-------- THE DATA --------

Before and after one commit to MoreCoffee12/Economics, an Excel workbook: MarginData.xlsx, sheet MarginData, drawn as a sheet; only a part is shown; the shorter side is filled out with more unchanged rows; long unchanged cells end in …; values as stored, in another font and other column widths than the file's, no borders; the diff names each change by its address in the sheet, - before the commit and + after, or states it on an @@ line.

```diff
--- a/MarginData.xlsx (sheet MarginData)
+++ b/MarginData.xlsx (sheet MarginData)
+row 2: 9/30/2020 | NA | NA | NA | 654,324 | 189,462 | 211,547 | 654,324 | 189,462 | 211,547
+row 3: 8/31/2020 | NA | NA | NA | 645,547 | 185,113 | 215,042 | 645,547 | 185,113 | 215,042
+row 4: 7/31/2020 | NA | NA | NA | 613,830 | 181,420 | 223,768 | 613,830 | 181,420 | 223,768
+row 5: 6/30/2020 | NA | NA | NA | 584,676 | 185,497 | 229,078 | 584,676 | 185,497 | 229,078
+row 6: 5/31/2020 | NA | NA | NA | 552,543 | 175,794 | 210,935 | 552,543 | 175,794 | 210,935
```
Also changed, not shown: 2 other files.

--------

(WHAT TO DO)
From the first line to the last, copy every record exactly.

(ANSWER)
Before and after one commit to MoreCoffee12/Economics, an Excel workbook: MarginData.xlsx, sheet MarginData, drawn as a sheet; only a part is shown; the shorter side is filled out with more unchanged rows; long unchanged cells end in …; values as stored, in another font and other column widths than the file's, no borders; the diff names each change by its address in the sheet, - before the commit and + after, or states it on an @@ line.

```diff
--- a/MarginData.xlsx (sheet MarginData)
+++ b/MarginData.xlsx (sheet MarginData)
+row 2: 9/30/2020 | NA | NA | NA | 654,324 | 189,462 | 211,547 | 654,324 | 189,462 | 211,547
+row 3: 8/31/2020 | NA | NA | NA | 645,547 | 185,113 | 215,042 | 645,547 | 185,113 | 215,042
+row 4: 7/31/2020 | NA | NA | NA | 613,830 | 181,420 | 223,768 | 613,830 | 181,420 | 223,768
+row 5: 6/30/2020 | NA | NA | NA | 584,676 | 185,497 | 229,078 | 584,676 | 185,497 | 229,078
+row 6: 5/31/2020 | NA | NA | NA | 552,543 | 175,794 | 210,935 | 552,543 | 175,794 | 210,935
```
Also changed, not shown: 2 other files.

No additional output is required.